▽

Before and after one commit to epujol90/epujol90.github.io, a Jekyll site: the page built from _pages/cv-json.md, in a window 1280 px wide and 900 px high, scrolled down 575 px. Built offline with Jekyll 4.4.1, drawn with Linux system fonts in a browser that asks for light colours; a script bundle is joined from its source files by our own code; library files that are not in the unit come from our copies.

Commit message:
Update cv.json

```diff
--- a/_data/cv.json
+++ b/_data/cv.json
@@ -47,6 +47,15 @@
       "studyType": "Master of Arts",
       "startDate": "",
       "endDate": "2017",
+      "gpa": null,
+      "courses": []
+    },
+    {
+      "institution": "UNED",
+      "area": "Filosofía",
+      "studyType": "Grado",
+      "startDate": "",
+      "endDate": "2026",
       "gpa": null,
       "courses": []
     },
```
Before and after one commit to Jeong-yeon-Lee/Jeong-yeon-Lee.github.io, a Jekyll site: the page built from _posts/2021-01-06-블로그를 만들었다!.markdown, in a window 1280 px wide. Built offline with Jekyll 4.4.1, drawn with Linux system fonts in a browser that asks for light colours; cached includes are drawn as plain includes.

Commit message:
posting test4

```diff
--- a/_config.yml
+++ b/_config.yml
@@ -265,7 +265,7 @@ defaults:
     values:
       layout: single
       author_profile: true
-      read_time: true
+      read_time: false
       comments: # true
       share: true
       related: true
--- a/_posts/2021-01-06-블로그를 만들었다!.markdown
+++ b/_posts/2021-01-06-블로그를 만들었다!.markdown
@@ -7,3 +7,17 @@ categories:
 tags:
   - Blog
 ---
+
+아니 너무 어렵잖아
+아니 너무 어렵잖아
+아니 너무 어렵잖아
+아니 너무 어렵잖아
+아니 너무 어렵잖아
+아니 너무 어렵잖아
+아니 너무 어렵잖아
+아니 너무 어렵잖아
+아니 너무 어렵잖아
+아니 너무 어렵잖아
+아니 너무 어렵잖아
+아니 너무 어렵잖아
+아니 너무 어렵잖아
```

△

*What needs to be done*
Show every line in the listing above that carries the word "true".

*Answer to the exercise*
       author_profile: true
-      read_time: true
       comments: # true
       share: true
       related: true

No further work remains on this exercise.